**Exercise brief:** Return only those lines of the records below in which "screens" appears.

-------- Recorded information --------

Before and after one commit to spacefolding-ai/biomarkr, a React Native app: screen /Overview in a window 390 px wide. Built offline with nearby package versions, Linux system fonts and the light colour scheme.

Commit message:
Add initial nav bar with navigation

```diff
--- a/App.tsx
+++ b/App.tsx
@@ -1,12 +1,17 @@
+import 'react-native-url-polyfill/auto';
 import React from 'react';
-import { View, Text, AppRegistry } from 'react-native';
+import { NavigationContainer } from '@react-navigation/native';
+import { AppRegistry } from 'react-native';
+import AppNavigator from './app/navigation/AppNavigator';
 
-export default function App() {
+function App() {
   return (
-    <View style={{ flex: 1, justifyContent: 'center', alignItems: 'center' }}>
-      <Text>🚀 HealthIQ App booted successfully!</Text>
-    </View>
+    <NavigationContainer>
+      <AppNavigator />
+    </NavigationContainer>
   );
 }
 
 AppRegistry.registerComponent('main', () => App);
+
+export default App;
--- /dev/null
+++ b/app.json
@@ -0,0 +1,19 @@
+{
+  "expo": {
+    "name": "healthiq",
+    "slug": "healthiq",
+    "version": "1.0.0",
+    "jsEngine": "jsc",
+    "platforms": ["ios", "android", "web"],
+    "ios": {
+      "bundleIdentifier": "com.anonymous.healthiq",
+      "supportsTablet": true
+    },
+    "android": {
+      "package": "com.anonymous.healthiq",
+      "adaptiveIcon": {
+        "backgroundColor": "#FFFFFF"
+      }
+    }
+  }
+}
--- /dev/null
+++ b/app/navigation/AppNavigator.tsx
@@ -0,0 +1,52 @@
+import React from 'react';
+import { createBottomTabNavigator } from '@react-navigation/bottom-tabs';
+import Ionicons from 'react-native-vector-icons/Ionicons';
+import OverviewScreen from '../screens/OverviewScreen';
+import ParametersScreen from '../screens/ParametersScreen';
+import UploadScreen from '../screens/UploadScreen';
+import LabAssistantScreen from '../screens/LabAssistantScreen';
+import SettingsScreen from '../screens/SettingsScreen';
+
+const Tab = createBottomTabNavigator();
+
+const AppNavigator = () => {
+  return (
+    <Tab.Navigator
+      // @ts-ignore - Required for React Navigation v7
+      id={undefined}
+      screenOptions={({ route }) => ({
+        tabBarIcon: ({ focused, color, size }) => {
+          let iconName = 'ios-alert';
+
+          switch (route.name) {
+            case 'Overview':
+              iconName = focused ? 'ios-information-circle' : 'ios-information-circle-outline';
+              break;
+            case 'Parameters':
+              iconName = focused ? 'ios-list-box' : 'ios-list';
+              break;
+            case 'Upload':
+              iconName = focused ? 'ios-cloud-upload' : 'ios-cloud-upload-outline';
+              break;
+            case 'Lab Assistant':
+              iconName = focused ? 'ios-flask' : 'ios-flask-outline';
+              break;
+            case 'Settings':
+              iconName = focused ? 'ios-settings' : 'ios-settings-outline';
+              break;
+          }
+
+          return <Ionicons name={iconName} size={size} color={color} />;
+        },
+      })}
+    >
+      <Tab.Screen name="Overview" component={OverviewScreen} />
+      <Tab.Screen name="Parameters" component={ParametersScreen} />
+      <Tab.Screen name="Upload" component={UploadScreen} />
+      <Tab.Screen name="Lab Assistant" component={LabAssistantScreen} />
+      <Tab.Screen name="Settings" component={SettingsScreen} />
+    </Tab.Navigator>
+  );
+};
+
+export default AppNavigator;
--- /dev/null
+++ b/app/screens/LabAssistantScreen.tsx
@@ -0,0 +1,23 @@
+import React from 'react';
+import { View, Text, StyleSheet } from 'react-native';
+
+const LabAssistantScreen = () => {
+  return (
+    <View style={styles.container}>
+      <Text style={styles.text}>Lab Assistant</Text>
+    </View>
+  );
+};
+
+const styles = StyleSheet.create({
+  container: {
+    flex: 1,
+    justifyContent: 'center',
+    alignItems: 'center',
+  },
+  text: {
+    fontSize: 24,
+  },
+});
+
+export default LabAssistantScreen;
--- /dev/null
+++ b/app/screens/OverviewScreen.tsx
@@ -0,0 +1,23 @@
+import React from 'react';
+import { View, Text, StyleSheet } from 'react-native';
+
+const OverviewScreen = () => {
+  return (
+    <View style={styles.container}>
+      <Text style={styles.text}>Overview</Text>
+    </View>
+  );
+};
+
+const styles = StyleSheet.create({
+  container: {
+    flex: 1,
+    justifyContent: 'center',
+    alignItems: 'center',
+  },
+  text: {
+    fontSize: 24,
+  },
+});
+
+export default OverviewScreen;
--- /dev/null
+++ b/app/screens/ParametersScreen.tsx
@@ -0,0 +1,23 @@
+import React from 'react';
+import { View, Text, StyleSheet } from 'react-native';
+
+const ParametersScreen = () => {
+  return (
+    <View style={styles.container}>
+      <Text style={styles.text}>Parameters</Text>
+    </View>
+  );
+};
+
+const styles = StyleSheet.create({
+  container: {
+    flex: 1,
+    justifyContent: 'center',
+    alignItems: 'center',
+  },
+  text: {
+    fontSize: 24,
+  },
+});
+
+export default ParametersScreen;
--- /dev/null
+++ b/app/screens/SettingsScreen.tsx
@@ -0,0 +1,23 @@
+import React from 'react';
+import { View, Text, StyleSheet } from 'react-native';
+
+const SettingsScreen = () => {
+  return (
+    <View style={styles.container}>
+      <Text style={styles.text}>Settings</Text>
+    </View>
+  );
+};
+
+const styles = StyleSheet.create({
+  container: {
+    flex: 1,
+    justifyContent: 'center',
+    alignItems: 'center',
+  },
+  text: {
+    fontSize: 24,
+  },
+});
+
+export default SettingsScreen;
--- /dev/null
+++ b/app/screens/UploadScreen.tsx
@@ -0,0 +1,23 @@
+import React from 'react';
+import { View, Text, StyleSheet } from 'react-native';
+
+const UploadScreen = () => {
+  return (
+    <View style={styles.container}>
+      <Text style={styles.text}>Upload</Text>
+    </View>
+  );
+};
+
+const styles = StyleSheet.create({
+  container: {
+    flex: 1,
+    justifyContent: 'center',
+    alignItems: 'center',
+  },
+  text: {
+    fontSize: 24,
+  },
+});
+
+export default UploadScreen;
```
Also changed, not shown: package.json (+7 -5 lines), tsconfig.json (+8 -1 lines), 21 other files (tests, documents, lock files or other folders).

--------

**Task response:**
+import OverviewScreen from '../screens/OverviewScreen';
+import ParametersScreen from '../screens/ParametersScreen';
+import UploadScreen from '../screens/UploadScreen';
+import LabAssistantScreen from '../screens/LabAssistantScreen';
+import SettingsScreen from '../screens/SettingsScreen';
+++ b/app/screens/LabAssistantScreen.tsx
+++ b/app/screens/OverviewScreen.tsx
+++ b/app/screens/ParametersScreen.tsx
+++ b/app/screens/SettingsScreen.tsx
+++ b/app/screens/UploadScreen.tsx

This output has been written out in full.